The words hit, but then they twisted, they curled inside her, she was falling and no no no, this had to be a bad dream. Lex and Lina were a team. A sibling duo. They could never be separated. He had told her he would be careful. She gaped at her mother, speechless, feeling cold and dizzy with the impact. The silence was deafening as her mother fought back tears. Paulina shook her head slowly, as if to deny it. This shouldn't be happening. This was not happening. Her brother was brilliant and always had a solution to anything, nothing bad could have ever happened to him. He was a part of her. Paulina shook her head no again, and this proved to be the wrong move, as her mother started supplying details Paulina didn't ever want to know and could never unheard.

"He kept exposing the diamond mines, the slave labor. He wouldn't let up on it. I told him to drop it, he was already getting threats a month in, but he just wouldn't. He sent so many pictures and copies of statements and audio tapes to so many people, making sure everyone knew, the world knew just what these people were doing. So the threats got worse. And then last night they found him, and they shot him. They hung him up from a light pole in Luanda, let him bleed out slowly, to show everyone what they'd done…"

Paulina opened the car door and bolted. There were people around her as she kept going. There were words they spoke. All of it flew by, blurs and white noise and it was meaningless, meaningless, because Mama had to be wrong. Mama lied sometimes, Mama got misinformed, everyone at the station had the truth, she just needed to get to one of them, find them. They had to know. This couldn't be happening. One of them would tell her, one of them would make things right, Lexandro couldn't be gone, he couldn't, he couldn't-

Her mother grabbed her by the arm and picked her up effortlessly, holding the trashing seven year old in her arms as she sobbed and hit her useless fists against her mother's shoulders, shouting no until her breath came in sobbing gasps and tears stained her face from eye to collarbone, her hair a tangled mess. She breathed in quickly, mind picturing her beautiful golden eyed brother hung up in some far flung part of Africa dying slowly, bleeding out onto the concrete. No. This wasn't supposed to have happened. He was a hero. Heroes didn't die.

"Listen to me, my little Lina," her mother told her softly, rocking back and forth on her heels. "Your brother was a very brave man, and I love him dearly. But he was also blind. Africa is lost. There's no hope there. Here it's getting worse, too. More dangerous.
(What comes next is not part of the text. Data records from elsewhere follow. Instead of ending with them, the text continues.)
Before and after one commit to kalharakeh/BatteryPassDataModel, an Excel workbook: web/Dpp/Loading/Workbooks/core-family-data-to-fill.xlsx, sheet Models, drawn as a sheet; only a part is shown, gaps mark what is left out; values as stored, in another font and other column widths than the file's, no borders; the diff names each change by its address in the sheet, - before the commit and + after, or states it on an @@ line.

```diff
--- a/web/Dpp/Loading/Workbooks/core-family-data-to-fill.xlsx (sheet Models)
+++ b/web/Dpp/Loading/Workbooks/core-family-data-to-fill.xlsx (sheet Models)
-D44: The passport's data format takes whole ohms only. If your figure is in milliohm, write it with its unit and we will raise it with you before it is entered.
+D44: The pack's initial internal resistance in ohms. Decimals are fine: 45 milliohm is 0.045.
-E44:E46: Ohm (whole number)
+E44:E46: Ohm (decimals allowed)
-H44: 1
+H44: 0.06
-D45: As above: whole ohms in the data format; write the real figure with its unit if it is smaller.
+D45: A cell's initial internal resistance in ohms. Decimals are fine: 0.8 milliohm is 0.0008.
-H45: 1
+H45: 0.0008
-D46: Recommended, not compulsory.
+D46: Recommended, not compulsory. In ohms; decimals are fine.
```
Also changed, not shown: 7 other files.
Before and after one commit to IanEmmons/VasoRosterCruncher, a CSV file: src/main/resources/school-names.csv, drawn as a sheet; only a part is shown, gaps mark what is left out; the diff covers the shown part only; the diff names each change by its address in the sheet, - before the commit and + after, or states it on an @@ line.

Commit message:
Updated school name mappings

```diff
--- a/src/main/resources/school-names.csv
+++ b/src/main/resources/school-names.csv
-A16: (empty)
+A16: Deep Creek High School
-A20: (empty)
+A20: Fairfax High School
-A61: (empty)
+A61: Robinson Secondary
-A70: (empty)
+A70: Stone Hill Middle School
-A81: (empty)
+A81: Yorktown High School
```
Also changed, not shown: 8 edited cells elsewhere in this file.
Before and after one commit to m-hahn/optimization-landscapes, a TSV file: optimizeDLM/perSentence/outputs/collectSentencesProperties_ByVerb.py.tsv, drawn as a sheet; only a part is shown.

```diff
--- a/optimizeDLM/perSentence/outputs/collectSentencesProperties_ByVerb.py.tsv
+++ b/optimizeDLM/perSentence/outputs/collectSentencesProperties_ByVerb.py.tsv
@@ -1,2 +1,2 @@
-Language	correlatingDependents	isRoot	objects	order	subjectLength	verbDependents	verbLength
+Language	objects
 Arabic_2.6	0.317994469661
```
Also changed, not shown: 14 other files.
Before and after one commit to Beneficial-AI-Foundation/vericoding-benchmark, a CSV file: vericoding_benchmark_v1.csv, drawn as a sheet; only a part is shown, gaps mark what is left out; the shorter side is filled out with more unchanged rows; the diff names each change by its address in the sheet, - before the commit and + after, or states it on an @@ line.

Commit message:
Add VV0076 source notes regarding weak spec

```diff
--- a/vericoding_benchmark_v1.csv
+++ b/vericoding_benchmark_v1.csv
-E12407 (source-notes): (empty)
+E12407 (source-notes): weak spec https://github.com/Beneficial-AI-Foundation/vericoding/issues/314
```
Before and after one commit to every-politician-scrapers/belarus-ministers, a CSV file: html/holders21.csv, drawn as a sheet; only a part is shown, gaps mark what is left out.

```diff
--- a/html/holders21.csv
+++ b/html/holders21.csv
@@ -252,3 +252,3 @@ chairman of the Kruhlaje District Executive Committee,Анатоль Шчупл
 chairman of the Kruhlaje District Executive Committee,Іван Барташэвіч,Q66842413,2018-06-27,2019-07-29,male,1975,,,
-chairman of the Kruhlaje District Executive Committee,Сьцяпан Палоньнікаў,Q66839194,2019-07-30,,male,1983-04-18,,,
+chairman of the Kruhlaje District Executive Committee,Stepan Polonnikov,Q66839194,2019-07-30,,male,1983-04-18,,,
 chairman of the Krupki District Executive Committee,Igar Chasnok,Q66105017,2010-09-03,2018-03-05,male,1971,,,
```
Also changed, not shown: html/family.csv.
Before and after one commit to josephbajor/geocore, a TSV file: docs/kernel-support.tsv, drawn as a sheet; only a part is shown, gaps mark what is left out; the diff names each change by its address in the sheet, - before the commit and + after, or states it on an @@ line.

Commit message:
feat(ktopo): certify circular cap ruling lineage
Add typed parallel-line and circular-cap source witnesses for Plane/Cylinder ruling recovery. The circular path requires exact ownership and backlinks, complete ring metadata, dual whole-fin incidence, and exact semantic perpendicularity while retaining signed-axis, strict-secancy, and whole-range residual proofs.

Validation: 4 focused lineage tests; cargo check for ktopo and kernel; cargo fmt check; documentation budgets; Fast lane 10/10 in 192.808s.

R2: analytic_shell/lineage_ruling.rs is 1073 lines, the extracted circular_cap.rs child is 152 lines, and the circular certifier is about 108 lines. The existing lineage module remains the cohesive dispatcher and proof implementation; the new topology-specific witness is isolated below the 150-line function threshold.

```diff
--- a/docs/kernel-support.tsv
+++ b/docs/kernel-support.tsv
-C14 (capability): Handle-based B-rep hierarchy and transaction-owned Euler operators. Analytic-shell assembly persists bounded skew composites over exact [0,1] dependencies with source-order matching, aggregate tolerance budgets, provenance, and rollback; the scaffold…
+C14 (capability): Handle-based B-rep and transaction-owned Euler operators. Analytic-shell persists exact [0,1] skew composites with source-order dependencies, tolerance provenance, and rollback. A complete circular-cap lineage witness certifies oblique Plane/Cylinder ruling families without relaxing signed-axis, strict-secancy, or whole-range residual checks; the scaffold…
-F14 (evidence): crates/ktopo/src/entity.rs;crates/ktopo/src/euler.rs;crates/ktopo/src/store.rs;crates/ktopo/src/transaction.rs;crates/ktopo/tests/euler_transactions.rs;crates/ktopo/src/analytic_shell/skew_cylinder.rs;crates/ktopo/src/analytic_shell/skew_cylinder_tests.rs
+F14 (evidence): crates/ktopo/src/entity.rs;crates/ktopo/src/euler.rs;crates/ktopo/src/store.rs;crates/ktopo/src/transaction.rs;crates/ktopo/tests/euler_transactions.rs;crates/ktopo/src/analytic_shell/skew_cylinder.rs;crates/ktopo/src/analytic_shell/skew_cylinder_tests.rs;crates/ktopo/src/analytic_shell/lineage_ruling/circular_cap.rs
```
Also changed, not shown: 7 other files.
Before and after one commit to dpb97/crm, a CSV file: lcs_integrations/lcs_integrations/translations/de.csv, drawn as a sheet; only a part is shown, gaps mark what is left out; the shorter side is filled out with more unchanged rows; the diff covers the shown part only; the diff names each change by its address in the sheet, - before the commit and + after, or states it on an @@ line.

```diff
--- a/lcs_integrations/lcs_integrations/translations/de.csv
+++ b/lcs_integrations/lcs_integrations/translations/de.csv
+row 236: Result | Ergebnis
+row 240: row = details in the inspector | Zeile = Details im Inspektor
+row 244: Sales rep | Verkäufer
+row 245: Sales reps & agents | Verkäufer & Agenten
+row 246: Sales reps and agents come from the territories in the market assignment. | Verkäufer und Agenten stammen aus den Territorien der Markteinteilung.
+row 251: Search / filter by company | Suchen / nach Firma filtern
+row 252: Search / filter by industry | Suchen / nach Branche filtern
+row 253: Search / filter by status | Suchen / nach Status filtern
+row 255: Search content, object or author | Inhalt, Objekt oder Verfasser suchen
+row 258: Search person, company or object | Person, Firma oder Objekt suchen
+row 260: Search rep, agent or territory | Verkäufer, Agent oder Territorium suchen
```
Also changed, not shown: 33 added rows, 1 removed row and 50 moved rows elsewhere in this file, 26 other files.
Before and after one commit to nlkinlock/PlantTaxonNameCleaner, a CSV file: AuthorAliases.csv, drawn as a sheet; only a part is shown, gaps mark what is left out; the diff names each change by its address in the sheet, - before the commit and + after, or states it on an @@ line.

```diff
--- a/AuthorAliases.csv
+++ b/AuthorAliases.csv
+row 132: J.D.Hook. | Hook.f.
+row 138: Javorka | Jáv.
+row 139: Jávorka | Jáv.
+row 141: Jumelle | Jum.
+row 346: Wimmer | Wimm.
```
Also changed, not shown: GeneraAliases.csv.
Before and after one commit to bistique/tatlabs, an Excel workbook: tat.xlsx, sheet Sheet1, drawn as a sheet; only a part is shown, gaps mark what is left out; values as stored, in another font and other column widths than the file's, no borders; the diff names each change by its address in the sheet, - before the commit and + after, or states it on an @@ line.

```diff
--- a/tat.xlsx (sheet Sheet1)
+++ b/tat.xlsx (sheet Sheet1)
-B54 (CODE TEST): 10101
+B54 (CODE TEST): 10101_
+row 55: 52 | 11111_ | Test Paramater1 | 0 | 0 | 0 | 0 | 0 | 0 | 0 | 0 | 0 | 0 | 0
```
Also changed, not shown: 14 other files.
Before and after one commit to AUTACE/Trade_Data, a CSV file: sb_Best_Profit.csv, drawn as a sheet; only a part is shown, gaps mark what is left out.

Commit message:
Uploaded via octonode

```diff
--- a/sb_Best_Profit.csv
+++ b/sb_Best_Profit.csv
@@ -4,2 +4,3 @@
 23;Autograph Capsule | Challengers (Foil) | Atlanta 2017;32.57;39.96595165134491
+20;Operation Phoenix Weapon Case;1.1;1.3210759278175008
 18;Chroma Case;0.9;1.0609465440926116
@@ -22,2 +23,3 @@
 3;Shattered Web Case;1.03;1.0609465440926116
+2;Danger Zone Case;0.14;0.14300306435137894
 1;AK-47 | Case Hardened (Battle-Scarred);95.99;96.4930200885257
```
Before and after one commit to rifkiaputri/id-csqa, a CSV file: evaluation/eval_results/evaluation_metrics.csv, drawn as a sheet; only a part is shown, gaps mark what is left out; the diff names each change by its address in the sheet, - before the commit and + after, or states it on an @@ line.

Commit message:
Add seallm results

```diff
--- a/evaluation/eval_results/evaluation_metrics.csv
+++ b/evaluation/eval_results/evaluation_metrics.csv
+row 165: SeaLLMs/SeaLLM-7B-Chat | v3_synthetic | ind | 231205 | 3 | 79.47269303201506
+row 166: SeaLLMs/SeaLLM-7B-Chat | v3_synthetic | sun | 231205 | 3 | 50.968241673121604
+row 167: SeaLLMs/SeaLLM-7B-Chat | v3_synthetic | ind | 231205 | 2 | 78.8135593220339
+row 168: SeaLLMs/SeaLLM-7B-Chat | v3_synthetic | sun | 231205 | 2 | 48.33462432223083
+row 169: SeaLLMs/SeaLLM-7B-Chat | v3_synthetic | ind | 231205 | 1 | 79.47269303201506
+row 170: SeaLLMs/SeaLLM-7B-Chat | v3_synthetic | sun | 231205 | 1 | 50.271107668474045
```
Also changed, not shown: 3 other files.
So I'm going to send you somewhere safe."

She tried to protest, but it came out as a sob.

"You're going to live with your father. He's doing quite well in Amity Park, as an accountant. It's not a job that'll bring riches, but it's a safe place. A better place." She smoothed her daughter's hair, fingercombing it into place, making soft shushing noises. "You'll be happier there. Safer. And think of all the fun you'll have in the States."

"I… wanna… go to… Angola…" Paulina choked out, thinking of the people there who needed help, and her mother's grip on her became tight, a vicegrip, bruises forming under her strong hands on Paulina's shoulers.

"You will never set foot on that continent! I don't care about the people out there, I don't care about what heroics you think you're capable of. You're not. You're a girl, Paulina. A beautiful girl. You should be interested in dolls and hair and make up and cheerleading and dancing. Not some people far away killing each other over diamonds. I don't want another journalistic hero. I want a cheerleader." Her grip had Paulina breathless, staring up into her mother's eyes, which glistened with angry tears. "Promise me you'll be good. Promise."

"I promise, Mama," she whispered, head still ringing with her mother's words.

When she moved to Amity Park, she took all her dresses and best clothes and hair clips.

She crumbled up the drawings and threw them away.